Marketing Automation: Besides being a well-defined process, I would also want to ensure that there are the right people who understand me for what I am—technology. There’s a lot of pressure when you’re brought into an organization where everyone has been told you’re the savior. People who understand best practices, customer engagement, and who get sales involved early usually get the most out of me. When I have the right people to work with, the returns are staggering.
CH: Anything else?
Marketing Automation: Timely, relevant content. With content, it’s “a garbage in, garbage out” scenario. I can only send what’s put into me. If it’s bad content, then it won’t engage the buyer. Conversely, nothing is more satisfying then when I send relevant content that aligns to the buyer persona, their buying cycle, and results in 1-1 engagement. I wish more companies would invest in this area. If they did, I’d have a much greater impact.
CH: Let’s shift gears a little bit. There have been many vendors promoting you with messages of “ease of installation” and “easy to use.” Is this a characterization that you embrace?

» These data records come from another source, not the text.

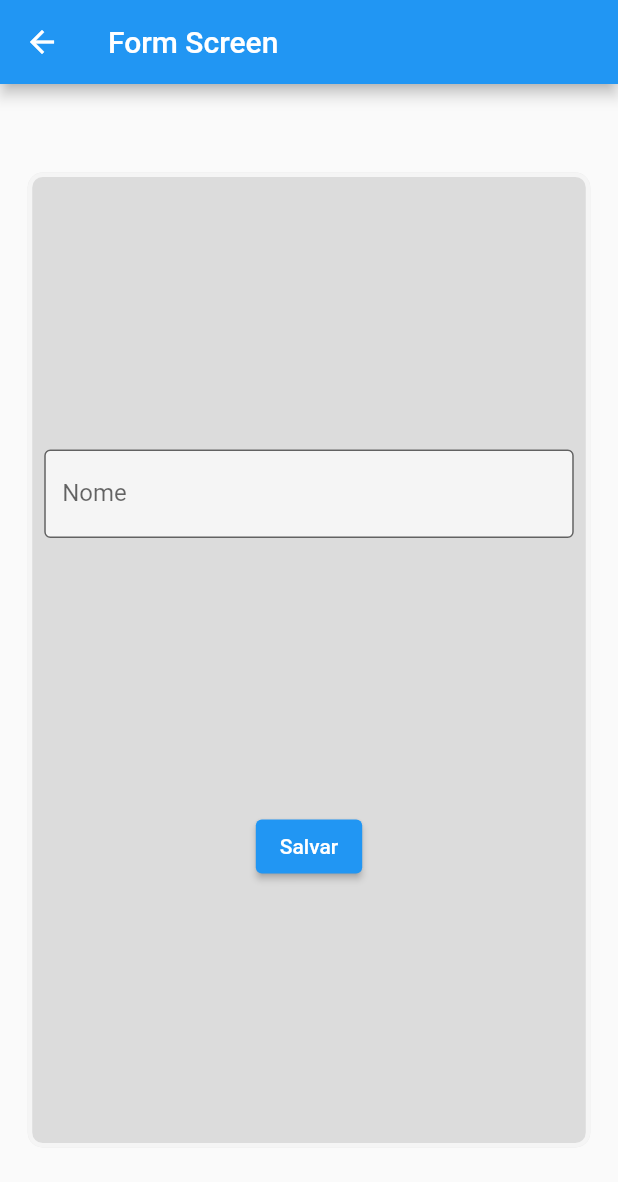
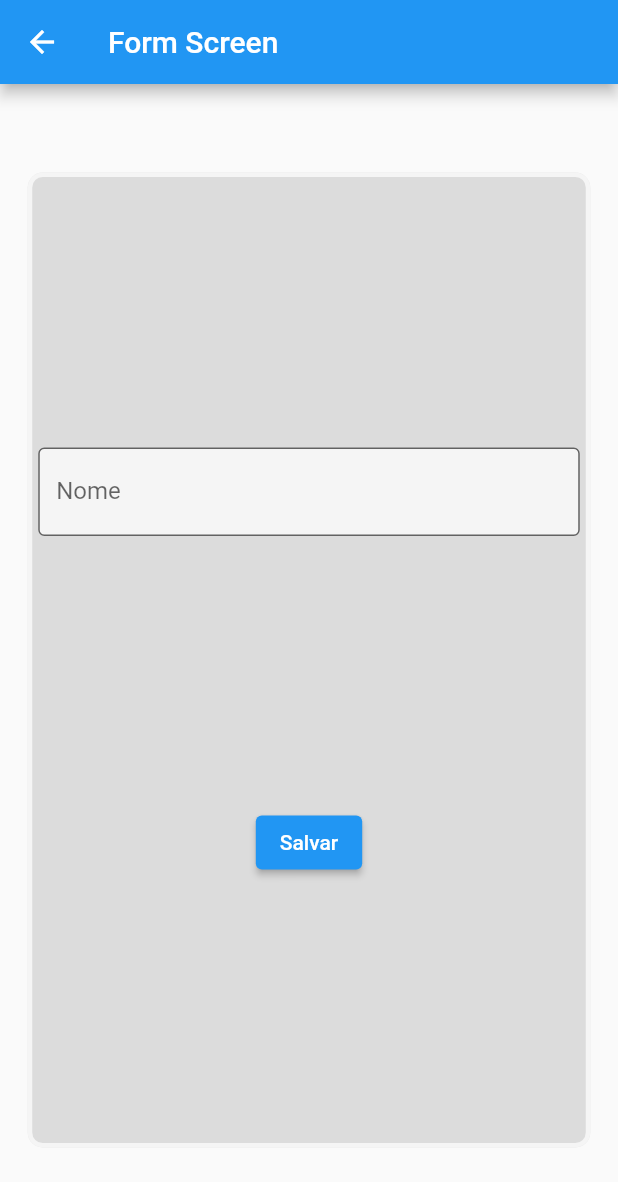
Before and after one commit to pedrolaraburu/learning_flutter, a Flutter app: the FormScreen screen opened by its route, on a phone screen of 412 x 824 dp. Shown: the top 1182 px of the screen. Run offline on Flutter 3.47's test engine with Material 2 defaults, Android fonts, the phone set to English and light mode, and no system bars.

Commit message:
style: change padding value

```diff
--- a/lib/screens/form_screen.dart
+++ b/lib/screens/form_screen.dart
@@ -37,7 +37,7 @@ class _FormScreenState extends State<FormScreen> {
             mainAxisAlignment: MainAxisAlignment.spaceEvenly,
             children: [
               Padding(
-                padding: const EdgeInsets.all(8.0),
+                padding: const EdgeInsets.all(4.0),
                 child: TextFormField(
                   keyboardType: TextInputType.name,
                   controller: nameController,
```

Marketing Automation: Are you asking me if I’m “easy”? Just kidding (laughs). You know, I don’t want to sound arrogant or anything, but there is a whole lot I can do. When companies reduce me to terms like “easy” or give me away like I am “plug and play,” it’s as if they don’t understand the power I can have. If you simply want me to fire off emails, well, I guess that’s OK. I can do that in my sleep. However, when it comes to database segmentation, database integrations, complex scoring, multi-stream nurture campaigns, and delivering dynamic content, just to name a few, I don’t think you can equate it to Geico …with all due respect to cavemen everywhere.
CH: So are you saying that you’re hard to work with?

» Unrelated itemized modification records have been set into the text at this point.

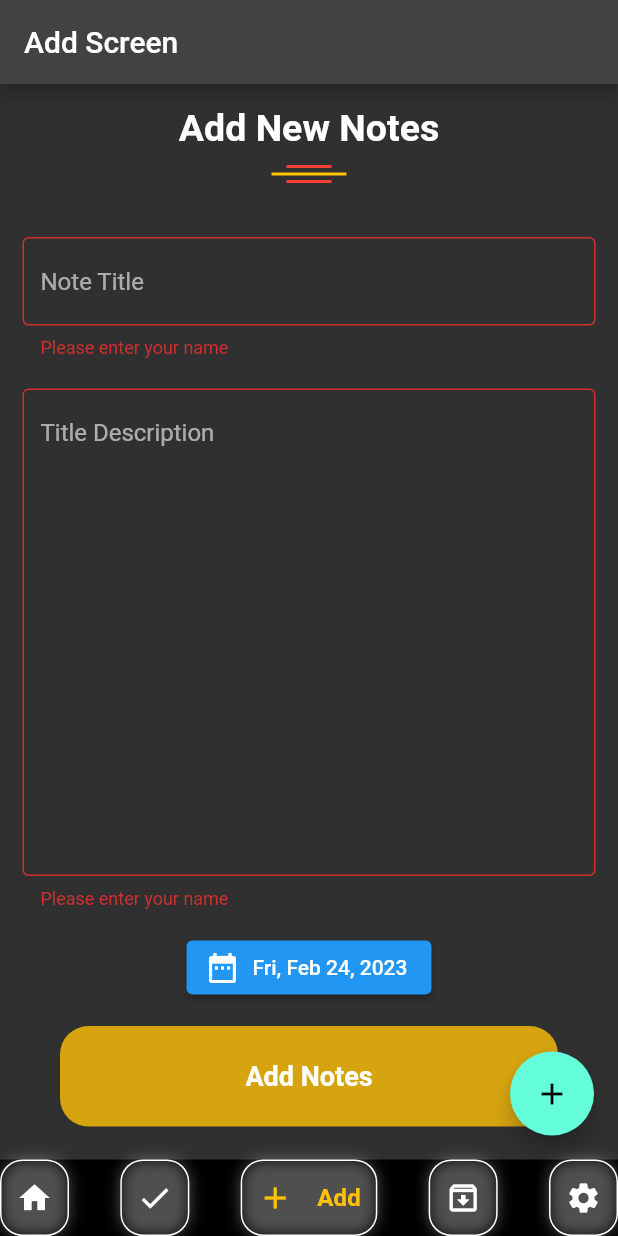
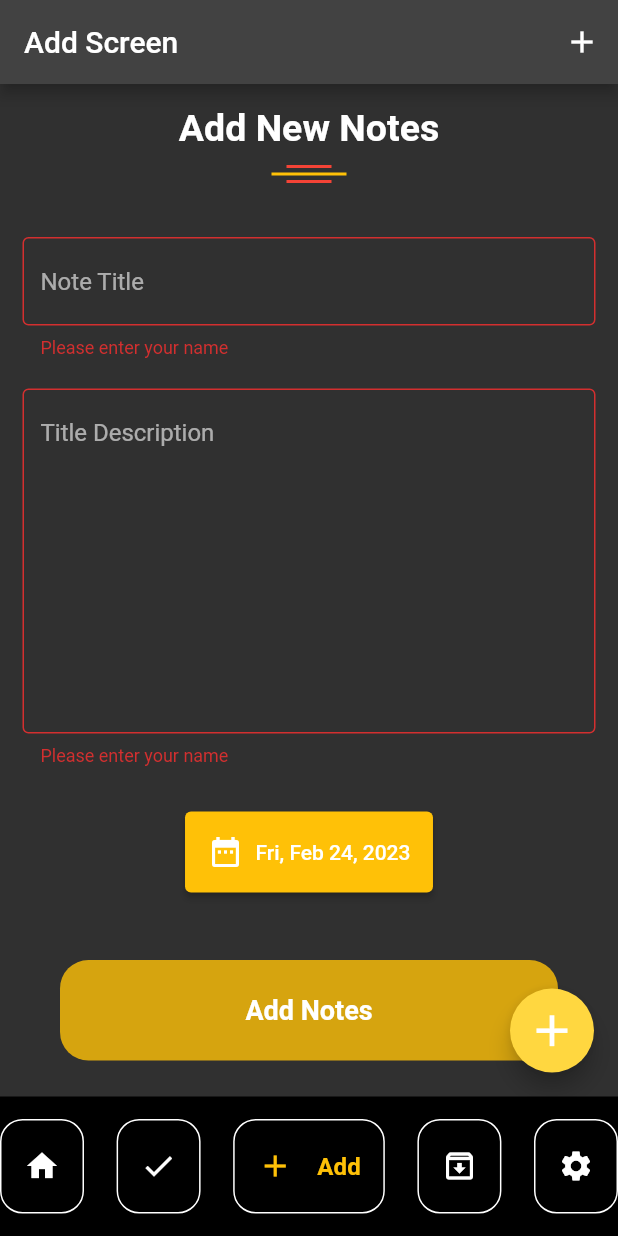
Before and after one commit to TaherSalah/new_taasks_app, a Flutter app: the screen it shows after launch, item 3 of the bottom bar chosen, after a tap on "Add Notes", on a phone screen of 412 x 824 dp. Run offline on Flutter 3.47's test engine with Material 2 defaults, Android fonts, the phone set to English and light mode, and no system bars; drawn by our look-alikes of google_nav_bar; our stand-ins replace babstrap_settings_screen, flutter_bloc, flutter_slidable, hive, hive_flutter; accounts and stored records are empty.

Commit message:
add splash screen and is empty img

```diff
--- a/lib/layout/home_screen.dart
+++ b/lib/layout/home_screen.dart
@@ -2,6 +2,8 @@ import 'package:flutter/material.dart';
 import 'package:flutter_bloc/flutter_bloc.dart';
 import 'package:google_nav_bar/google_nav_bar.dart';
 import 'package:intl/intl.dart';
+import 'package:new_task/screens/add_notes/add_notes_screen.dart';
+import 'package:new_task/shard/widgets/navigators.dart';
 import '../shard/cubit/cubit.dart';
 import '../shard/cubit/states.dart';
 import '../model/todo_model.dart';
@@ -20,6 +22,13 @@ class HomeScreen extends StatelessWidget {
           return Scaffold(
             appBar: AppBar(
               title: Text(cubit.screenTitles[cubit.currentIndex]),
+              actions: [
+                IconButton(onPressed: () {
+                  navigate(context, AddNotesScreen());
+                },
+                icon: Icon(Icons.add),
+                )
+              ],
             ),
             body: cubit.screens[cubit.currentIndex],
             bottomNavigationBar: defualtBottomNavigationBar(
@@ -51,6 +60,8 @@ class HomeScreen extends StatelessWidget {
                 currentIndex: cubit.currentIndex,
                 context: context),
             floatingActionButton: FloatingActionButton(
+              backgroundColor: Colors.amberAccent,
+
               onPressed: () {
                 showDialog(
                   context: context,
@@ -174,7 +185,7 @@ class HomeScreen extends StatelessWidget {
                   ),
                 );
               },
-              child: const Icon(Icons.add),
+              child: const Icon(Icons.add,color: Colors.white,size: 35,),
             ),
           );
         });
--- a/lib/screens/add_notes/add_notes_screen.dart
+++ b/lib/screens/add_notes/add_notes_screen.dart
@@ -1,12 +1,12 @@
 import 'package:flutter/material.dart';
 import 'package:flutter_bloc/flutter_bloc.dart';
 import 'package:intl/intl.dart';
+import 'package:new_task/layout/home_screen.dart';
 import 'package:new_task/model/todo_model.dart';
 import 'package:new_task/screens/home/all_tasks_screen.dart';
 import 'package:new_task/shard/widgets/button.dart';
 import 'package:new_task/shard/widgets/navigators.dart';
 
-import '../../layout/home_screen.dart';
 import '../../shard/cubit/cubit.dart';
 import '../../shard/cubit/states.dart';
 import '../../shard/widgets/custom_form_faild.dart';
@@ -112,7 +112,7 @@ class _AddNotesFormState extends State<AddNotesForm> {
                 child: CustomFormField(
                   controller: cubit.descriptionController,
                   hint: 'Title Description',
-                  maxLines: 15,
+                  maxLines: 10,
                   onSaved: (value) {
                     subTitle = value;
                     setState(() {});
@@ -122,10 +122,13 @@ class _AddNotesFormState extends State<AddNotesForm> {
                 ),
               ),
               const SizedBox(
-                height: 15,
+                height: 30,
               ),
               ElevatedButton.icon(
-                  style: ElevatedButton.styleFrom(maximumSize: Size.infinite),
+                  style: ElevatedButton.styleFrom(
+                      maximumSize: Size.infinite,
+                      backgroundColor: Colors.amber,
+                      padding: EdgeInsets.all(15)),
                   onPressed: () {
                     cubit.setDate(context);
                   },
@@ -137,6 +140,9 @@ class _AddNotesFormState extends State<AddNotesForm> {
                         // displaying formatted date
                         .format(cubit.initalDate),
                   )),
+              const SizedBox(
+                height: 30,
+              ),
               Padding(
                 padding: EdgeInsets.all(15.0),
                 child: defaultButton(
@@ -153,10 +159,17 @@ class _AddNotesFormState extends State<AddNotesForm> {
                         isArchived: false,
                       ));
                       ScaffoldMessenger.of(context).showSnackBar(SnackBar(
-                        content: Text('${cubit.titleController.text} added'),
+
+                        content: Row(
+                          children: [
+                            Icon(Icons.done),
+                            Text('${cubit.titleController.text} Has been added To All Tasks',textAlign: TextAlign.center,)
+                          ],
+                        ),
                         backgroundColor: Colors.green,
                       ));
                       cubit.clearController();
+                      navigate(context, HomeScreen());
                     }
                   },
                 ),
--- a/lib/screens/splash/splash_screen.dart
+++ b/lib/screens/splash/splash_screen.dart
@@ -36,7 +36,7 @@ class _SplashScreenState extends State<SplashScreen> {
               children: [
                 Image.asset(
                   'assets/images/logo.png',
-                  height: 300.0,
+                  height: 400.0,
                   width: 300.0,
                 ),
               ],
@@ -46,9 +46,10 @@ class _SplashScreenState extends State<SplashScreen> {
               style: TextStyle(
                   color: Colors.black,
                   fontWeight: FontWeight.bold,
-                  fontSize: 20),
+                  fontFamily: 'cairo',
+                  fontSize: 30),
             ),
-            const CircularProgressIndicator(),
+            Container(height:50,width:50,child: const CircularProgressIndicator(color: Colors.amber,strokeWidth: 10,)),
           ],
         ),
       ),
--- a/lib/shard/widgets/def_navBar.dart
+++ b/lib/shard/widgets/def_navBar.dart
@@ -12,10 +12,11 @@ Widget defualtBottomNavigationBar({
       haptic: true,
       tabBorder: Border.all(color: Colors.white),
       tabBorderRadius: 15,
+      tabMargin: const EdgeInsets.symmetric(vertical: 15),
       tabShadow: [
-        BoxShadow(color: Colors.grey.withOpacity(0.5), blurRadius: 8)
+        BoxShadow(color: Colors.black.withOpacity(0.1), blurRadius: 8)
       ],
-      duration:const Duration(milliseconds: 900),
+      duration:const Duration(milliseconds:500),
       gap: 16,
       onTabChange: onTabChange,
       selectedIndex: 0,
@@ -25,6 +26,6 @@ Widget defualtBottomNavigationBar({
       color: Colors.white,
       textStyle: Theme.of(context).textTheme.subtitle2!.copyWith(
           fontSize: 16.0, color: Colors.amber, fontWeight: FontWeight.bold),
-      padding: const EdgeInsets.symmetric(horizontal: 10, vertical: 12.5),
+      padding: const EdgeInsets.symmetric(horizontal:15, vertical: 18.5),
       tabs: tabs,
     ));
```
Also changed, not shown: lib/screens/settings/settings_screen.dart (+28 -85 lines), assets/images/use.jpg (added).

Marketing Automation: No, not at all. What I’m saying is that getting the most from me often requires change. And change is rarely easy. Change needs to occur in the way they approach sales and marketing. They need to adopt a process-based approach, and they need to figure out the best ways to engage their buyer. These changes are not just static. They’re dynamic. The new processes need to be continually monitored, so I can, in turn, perform to the best of my abilities. Changes like these are not overnight fixes. They take hard work and effort to achieve. But when they are completed, they make the difference between a best-in-class company and one that struggles.
CH: One last question before I let you go. It’s forecasted that this could really be your breakout year—but they said the same about 2010. Is this indeed the year for you to hit the mainstream or do we need to wait longer?
Marketing Automation: Ahhh, if I only had a crystal ball. In all honesty, I think the next two years are crucial for me. I don’t think organizations will get away with swapping me in and out every 1-2 years just because they don’t like the results. I think if I am going to really hit my stride, it’s incumbent on the vendors to deliver a realistic message about what I can truly do as an enabler. Likewise, B2B marketers also need to be realistic and understand what it will take to be successful. If these things converge, and companies can truly change like I just mentioned, then I truly believe the sky’s the limit for me.
CH: Thanks so much for the time. This has been great!
Marketing Automation: I am more than happy to do it, and I appreciate the opportunity.
Tags: B2B, B2B buyer, b2b marketing, buyer 2.0, buyer engagement, Content, Content Marketing, demand generation, Email Marketing, lead management, Lead Nurturing, Marketing, Marketing Automation, process